After the cream is at or near room temperature, just take turns shaking the jar as vigorously as you can, but it is not necessary to get to wild with it. In about 15-minutes you will have two things in the jar; butter and buttermilk. First the heavy cream will thicken to delicious natural whipped cream which you could use in place of the fake whipped creams on the market. Then you will notice that it begins to seperate as tiny noduals appear. Just a few shakes later and you have your butter. Gently mash the butter in a bowl to get out the rest of the buttermilk and lightly salt it. There you have it!! Drink the buttermilk or use it to make homemade buttermilk pancakes or biscuits.
There is nothing like homemade, but it can be hard to find these days. Following is a good recipe for Buttermilk pancakes with some variations which you can use if you like.
I always mix my dry ingredients together first, then I add everything except the Buttermilk hand mixing only with a fork, then I add the Buttermilk to get the consistency that I want. If you run out of Buttermilk, you can finish with a little milk or water. Pancake mix should be slightly lumpy, and should sit for a few minutes as it will thicken significantly which you may have to thin. I never add sugar to my mix though you can.
- 2 cups flour, anything except self rising, all purpose works well.
- 1 Tsp salt; there is no advantage to "sea" salt or "kosher" salt.
- 1 Tsp Baking Powder
- 1/2 Tsp Baking Soda, we use both to balance acidity.
- 1 Egg
- 2 1/4 cups fresh natural Buttermilk; not commercial buttermilk. Personally, I'd rather use real milk than fake commercial buttermilk.
- 3 Tblsp Butter or shortening, I like bacon or sausage grease instead.
- Sugar - Some people add sugar up to 2 tablespoons. For what reason I don't know. Afterall, it's pancakes and your likely to top it with something richly sweet.

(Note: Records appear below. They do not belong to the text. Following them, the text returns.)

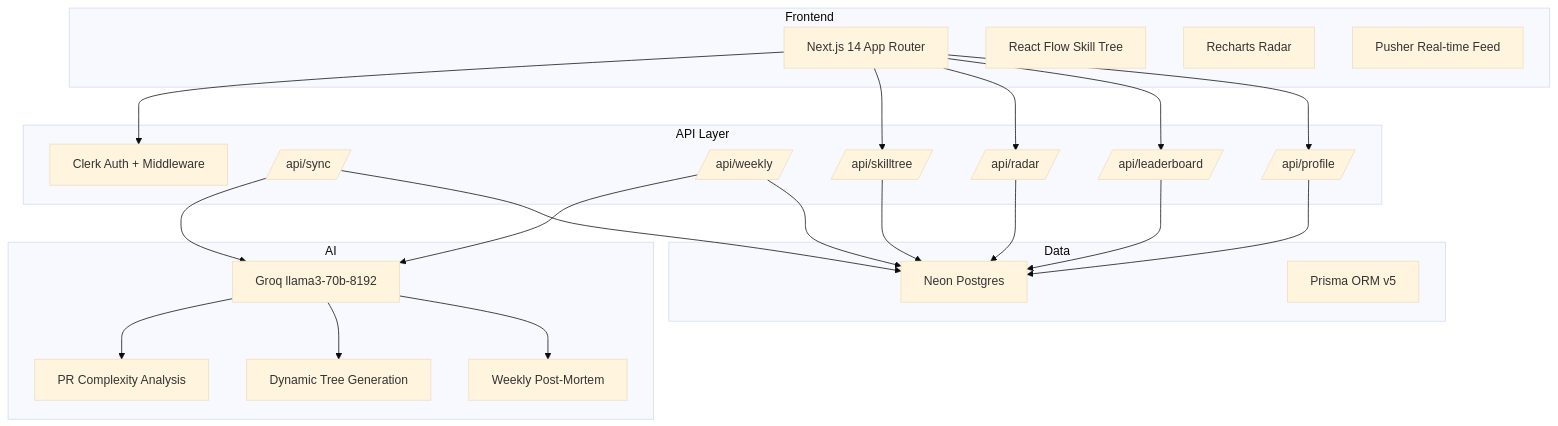
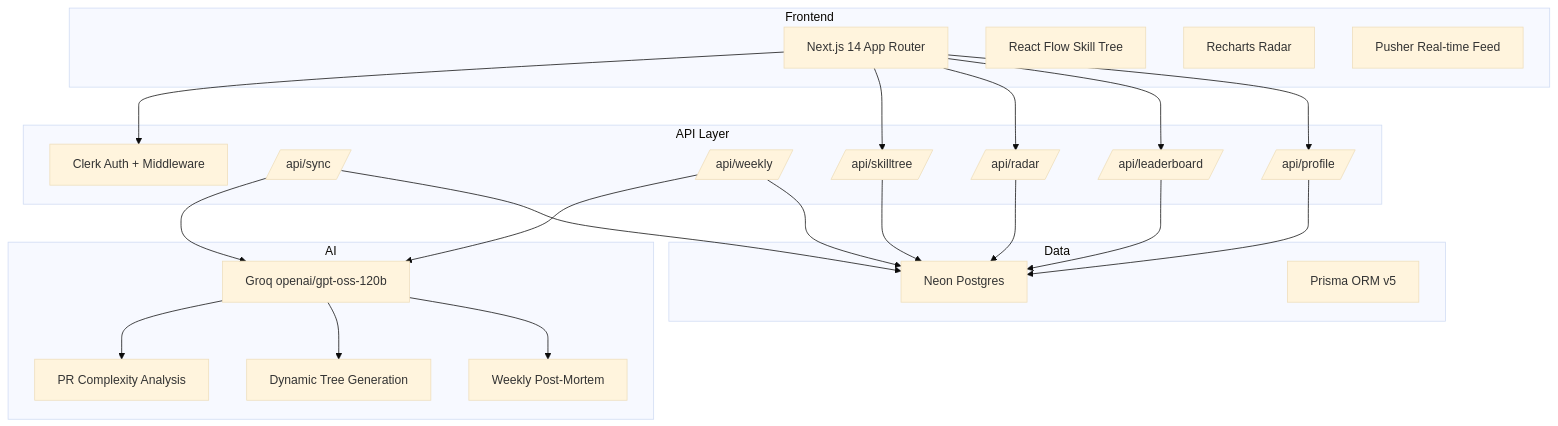
Before and after one commit to x-TheFox/Systemic: the first of 2 diagrams in README.md, drawn with Mermaid (base theme). The commit also changed other lines of this file and 14 other files, not shown here.

````diff
--- a/README.md
+++ b/README.md
@@ -62,48 +62,48 @@
 ```mermaid
 graph TB
     subgraph "Frontend"
         A[Next.js 14 App Router]
         B[React Flow Skill Tree]
         C[Recharts Radar]
         D[Pusher Real-time Feed]
     end
 
     subgraph "API Layer"
         E[Clerk Auth + Middleware]
         F[/api/sync/]
         G[/api/weekly/]
         H[/api/skilltree/]
         I[/api/radar/]
         J[/api/leaderboard/]
         K[/api/profile/]
     end
 
     subgraph "AI"
-        L[Groq llama3-70b-8192]
+        L[Groq openai/gpt-oss-120b]
         M[PR Complexity Analysis]
         N[Dynamic Tree Generation]
         O[Weekly Post-Mortem]
     end
 
     subgraph "Data"
         P[Neon Postgres]
         Q[Prisma ORM v5]
     end
 
     A --> E
     A --> H
     A --> I
     A --> J
     A --> K
     F --> L
     F --> P
     G --> L
     G --> P
     H --> P
     I --> P
     J --> P
     K --> P
     L --> M
     L --> N
     L --> O
 ```
````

- Vanilla - Or any other flavoring. If you're going to use it, it's worth using the real thing. I don't because I use natural bacon or sausage grease instead of butter or shortening as my flavoring.